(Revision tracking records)
____
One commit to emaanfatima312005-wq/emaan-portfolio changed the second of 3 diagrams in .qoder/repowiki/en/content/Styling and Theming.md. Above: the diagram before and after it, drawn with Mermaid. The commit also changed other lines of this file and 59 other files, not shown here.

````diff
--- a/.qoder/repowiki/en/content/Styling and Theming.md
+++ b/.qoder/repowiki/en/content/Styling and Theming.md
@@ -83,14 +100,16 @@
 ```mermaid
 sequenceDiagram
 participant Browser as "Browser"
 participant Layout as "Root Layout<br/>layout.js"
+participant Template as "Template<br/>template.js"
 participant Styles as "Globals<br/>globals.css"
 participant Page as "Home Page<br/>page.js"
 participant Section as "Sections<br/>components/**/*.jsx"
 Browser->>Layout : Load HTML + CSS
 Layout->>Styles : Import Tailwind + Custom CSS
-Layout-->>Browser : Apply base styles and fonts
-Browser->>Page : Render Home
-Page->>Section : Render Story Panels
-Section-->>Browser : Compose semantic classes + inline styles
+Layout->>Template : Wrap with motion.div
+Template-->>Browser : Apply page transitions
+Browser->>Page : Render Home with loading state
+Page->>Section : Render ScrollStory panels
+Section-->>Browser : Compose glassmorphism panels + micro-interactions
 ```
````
____
Would you copy out exactly the lines above that start at the one containing "participant Page as" and end at the one containing "Render ScrollStory panels", inclusive?

 participant Page as "Home Page<br/>page.js"
 participant Section as "Sections<br/>components/**/*.jsx"
 Browser->>Layout : Load HTML + CSS
 Layout->>Styles : Import Tailwind + Custom CSS
-Layout-->>Browser : Apply base styles and fonts
-Browser->>Page : Render Home
-Page->>Section : Render Story Panels
-Section-->>Browser : Compose semantic classes + inline styles
+Layout->>Template : Wrap with motion.div
+Template-->>Browser : Apply page transitions
+Browser->>Page : Render Home with loading state
+Page->>Section : Render ScrollStory panels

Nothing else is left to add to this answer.